[INSTRUCTIONS FOR THE TASK]
All the data should be repeated exactly. Any image in it is left out.

(Stored data entries)
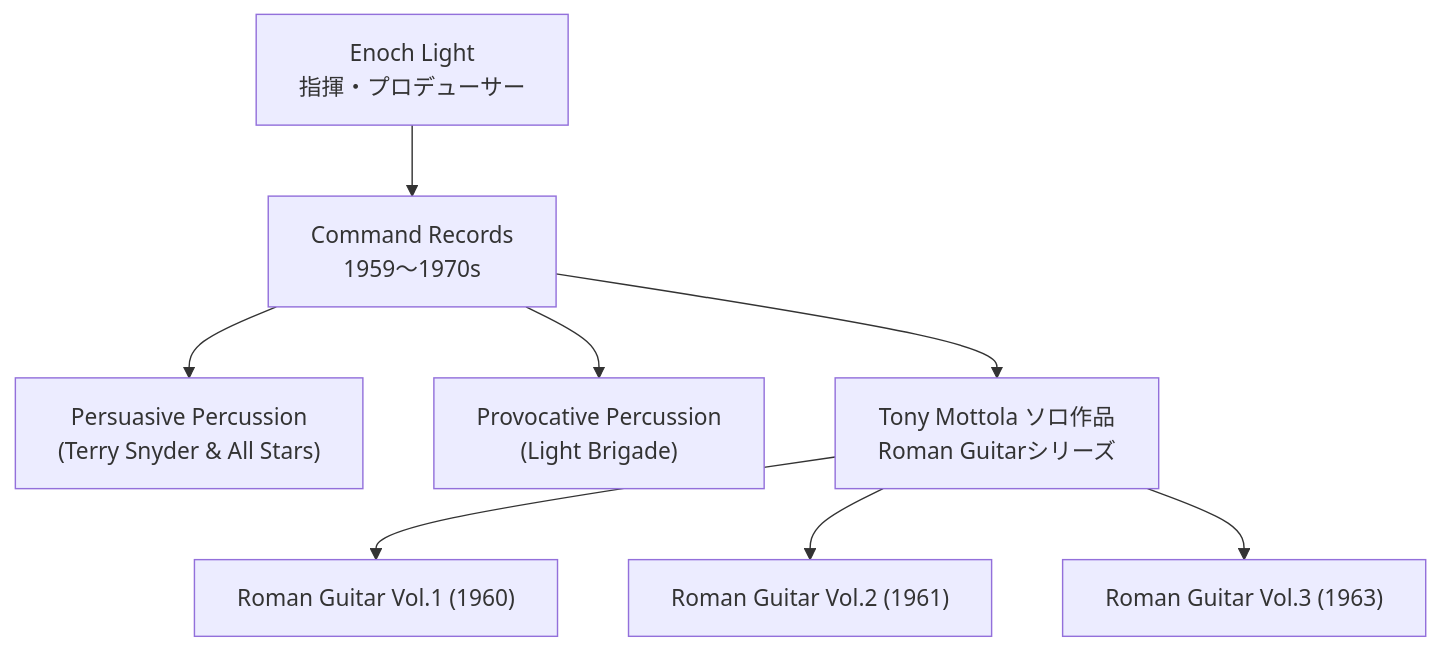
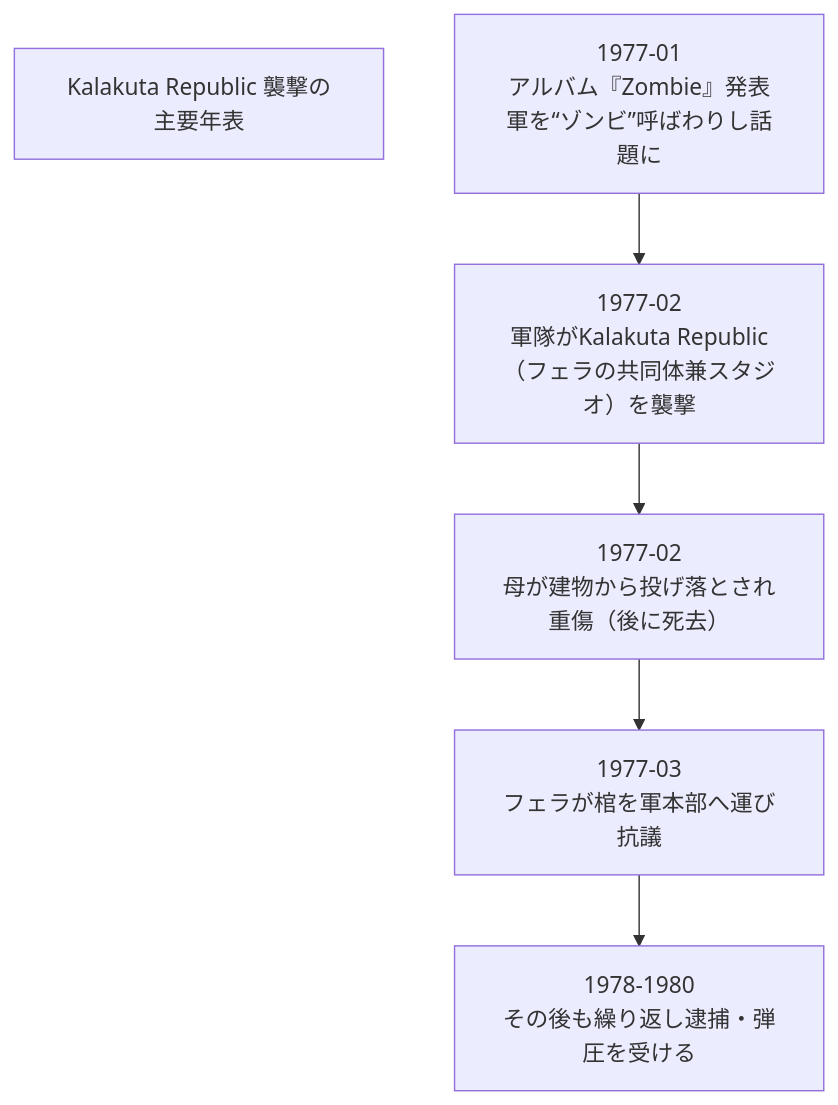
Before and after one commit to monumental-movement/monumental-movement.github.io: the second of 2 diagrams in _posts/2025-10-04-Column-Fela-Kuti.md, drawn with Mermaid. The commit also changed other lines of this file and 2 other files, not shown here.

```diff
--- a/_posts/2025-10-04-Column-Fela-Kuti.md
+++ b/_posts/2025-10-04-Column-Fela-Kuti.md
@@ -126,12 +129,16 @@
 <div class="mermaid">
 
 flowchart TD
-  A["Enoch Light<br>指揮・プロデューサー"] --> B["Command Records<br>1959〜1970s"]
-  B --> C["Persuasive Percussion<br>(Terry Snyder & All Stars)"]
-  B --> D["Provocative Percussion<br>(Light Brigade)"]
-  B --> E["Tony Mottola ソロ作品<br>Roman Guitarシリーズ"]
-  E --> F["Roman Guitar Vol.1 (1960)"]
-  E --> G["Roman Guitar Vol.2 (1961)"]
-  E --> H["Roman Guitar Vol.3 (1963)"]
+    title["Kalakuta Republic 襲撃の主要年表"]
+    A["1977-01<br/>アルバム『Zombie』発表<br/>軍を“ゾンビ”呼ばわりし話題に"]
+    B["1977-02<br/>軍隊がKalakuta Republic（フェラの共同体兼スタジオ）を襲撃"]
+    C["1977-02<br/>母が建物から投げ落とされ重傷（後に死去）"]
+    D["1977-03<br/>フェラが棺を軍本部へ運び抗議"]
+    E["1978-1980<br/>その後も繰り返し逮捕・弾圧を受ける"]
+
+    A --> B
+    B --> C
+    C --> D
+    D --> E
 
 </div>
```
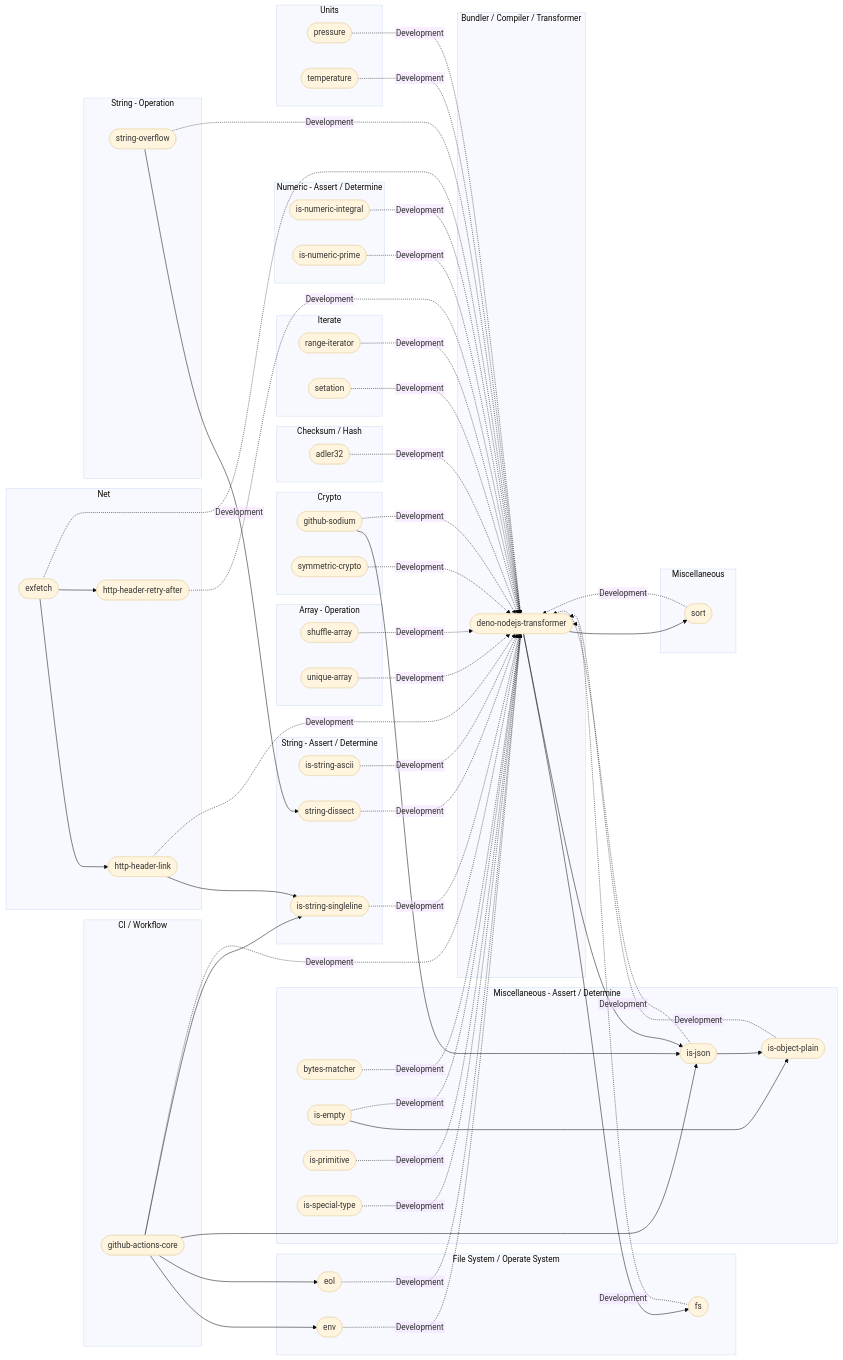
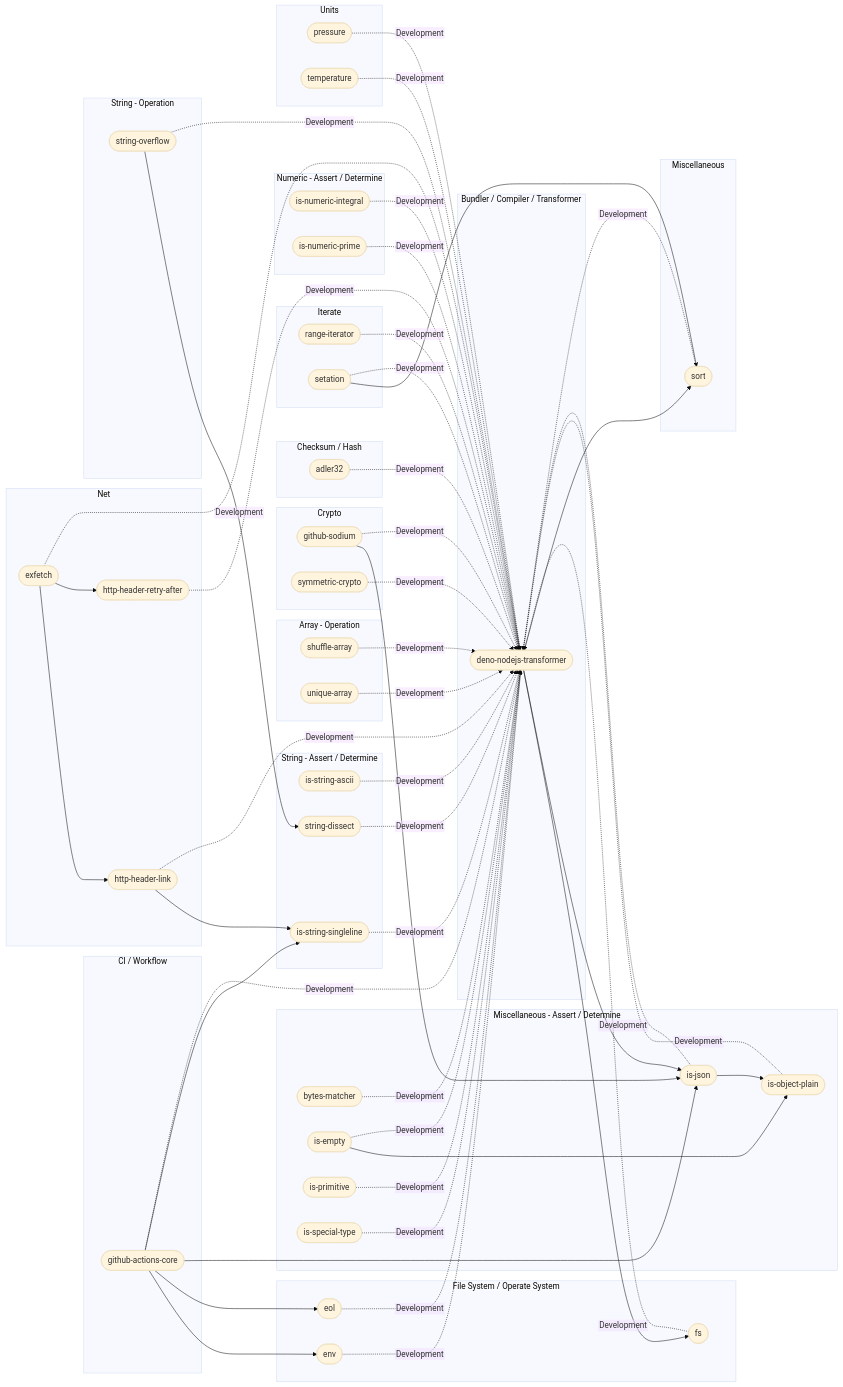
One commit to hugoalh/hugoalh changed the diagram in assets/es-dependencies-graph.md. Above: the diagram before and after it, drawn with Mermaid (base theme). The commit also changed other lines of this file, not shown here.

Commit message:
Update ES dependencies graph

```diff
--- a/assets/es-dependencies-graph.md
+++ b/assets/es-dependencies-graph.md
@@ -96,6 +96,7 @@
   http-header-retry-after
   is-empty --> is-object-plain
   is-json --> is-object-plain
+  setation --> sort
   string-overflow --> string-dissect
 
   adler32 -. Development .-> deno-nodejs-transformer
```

[RESPONSE BELOW]
Before and after one commit to monumental-movement/monumental-movement.github.io: the second of 2 diagrams in _posts/2025-10-04-Column-Fela-Kuti.md, drawn with Mermaid. The commit also changed other lines of this file and 2 other files, not shown here.

```diff
--- a/_posts/2025-10-04-Column-Fela-Kuti.md
+++ b/_posts/2025-10-04-Column-Fela-Kuti.md
@@ -126,12 +129,16 @@
 <div class="mermaid">
 
 flowchart TD
-  A["Enoch Light<br>指揮・プロデューサー"] --> B["Command Records<br>1959〜1970s"]
-  B --> C["Persuasive Percussion<br>(Terry Snyder & All Stars)"]
-  B --> D["Provocative Percussion<br>(Light Brigade)"]
-  B --> E["Tony Mottola ソロ作品<br>Roman Guitarシリーズ"]
-  E --> F["Roman Guitar Vol.1 (1960)"]
-  E --> G["Roman Guitar Vol.2 (1961)"]
-  E --> H["Roman Guitar Vol.3 (1963)"]
+    title["Kalakuta Republic 襲撃の主要年表"]
+    A["1977-01<br/>アルバム『Zombie』発表<br/>軍を“ゾンビ”呼ばわりし話題に"]
+    B["1977-02<br/>軍隊がKalakuta Republic（フェラの共同体兼スタジオ）を襲撃"]
+    C["1977-02<br/>母が建物から投げ落とされ重傷（後に死去）"]
+    D["1977-03<br/>フェラが棺を軍本部へ運び抗議"]
+    E["1978-1980<br/>その後も繰り返し逮捕・弾圧を受ける"]
+
+    A --> B
+    B --> C
+    C --> D
+    D --> E
 
 </div>
```
One commit to hugoalh/hugoalh changed the diagram in assets/es-dependencies-graph.md. Above: the diagram before and after it, drawn with Mermaid (base theme). The commit also changed other lines of this file, not shown here.

Commit message:
Update ES dependencies graph

```diff
--- a/assets/es-dependencies-graph.md
+++ b/assets/es-dependencies-graph.md
@@ -96,6 +96,7 @@
   http-header-retry-after
   is-empty --> is-object-plain
   is-json --> is-object-plain
+  setation --> sort
   string-overflow --> string-dissect
 
   adler32 -. Development .-> deno-nodejs-transformer
```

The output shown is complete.